DATA TO EXAMINE:
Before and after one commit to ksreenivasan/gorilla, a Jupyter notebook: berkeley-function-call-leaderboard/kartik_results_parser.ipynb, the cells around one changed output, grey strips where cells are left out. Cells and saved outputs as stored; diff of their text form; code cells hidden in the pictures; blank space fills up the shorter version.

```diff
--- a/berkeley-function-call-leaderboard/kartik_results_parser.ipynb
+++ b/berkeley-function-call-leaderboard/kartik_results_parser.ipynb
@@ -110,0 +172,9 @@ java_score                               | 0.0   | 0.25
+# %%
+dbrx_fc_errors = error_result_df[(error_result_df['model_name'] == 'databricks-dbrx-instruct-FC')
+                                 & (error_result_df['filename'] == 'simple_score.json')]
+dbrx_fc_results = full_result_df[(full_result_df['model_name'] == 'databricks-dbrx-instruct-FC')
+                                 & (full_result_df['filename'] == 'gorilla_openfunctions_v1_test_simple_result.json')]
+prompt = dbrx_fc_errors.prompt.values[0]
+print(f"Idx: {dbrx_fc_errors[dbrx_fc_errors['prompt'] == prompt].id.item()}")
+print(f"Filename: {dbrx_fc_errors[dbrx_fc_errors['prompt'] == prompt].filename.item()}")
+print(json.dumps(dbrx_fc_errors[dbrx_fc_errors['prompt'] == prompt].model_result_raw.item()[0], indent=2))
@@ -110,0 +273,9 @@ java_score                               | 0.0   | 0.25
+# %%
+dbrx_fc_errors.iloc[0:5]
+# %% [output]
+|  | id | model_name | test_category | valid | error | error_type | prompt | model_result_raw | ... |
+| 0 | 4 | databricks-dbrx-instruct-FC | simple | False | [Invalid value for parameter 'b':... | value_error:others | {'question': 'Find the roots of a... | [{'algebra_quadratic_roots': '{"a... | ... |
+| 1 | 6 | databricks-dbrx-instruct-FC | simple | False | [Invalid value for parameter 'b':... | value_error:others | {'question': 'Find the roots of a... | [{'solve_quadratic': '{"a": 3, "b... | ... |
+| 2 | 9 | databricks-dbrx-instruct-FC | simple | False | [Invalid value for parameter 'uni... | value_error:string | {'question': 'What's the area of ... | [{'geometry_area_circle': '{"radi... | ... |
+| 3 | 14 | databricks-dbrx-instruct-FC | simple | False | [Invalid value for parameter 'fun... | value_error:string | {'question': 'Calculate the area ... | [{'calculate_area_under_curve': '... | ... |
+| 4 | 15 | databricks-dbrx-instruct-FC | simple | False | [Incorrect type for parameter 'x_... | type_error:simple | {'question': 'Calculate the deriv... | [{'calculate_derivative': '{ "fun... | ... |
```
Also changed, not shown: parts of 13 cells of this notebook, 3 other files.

AIM OF THE TASK: In the records above, find the lines containing "filename" and copy them.

TASK ANSWER:
+                                 & (error_result_df['filename'] == 'simple_score.json')]
+                                 & (full_result_df['filename'] == 'gorilla_openfunctions_v1_test_simple_result.json')]
+print(f"Filename: {dbrx_fc_errors[dbrx_fc_errors['prompt'] == prompt].filename.item()}")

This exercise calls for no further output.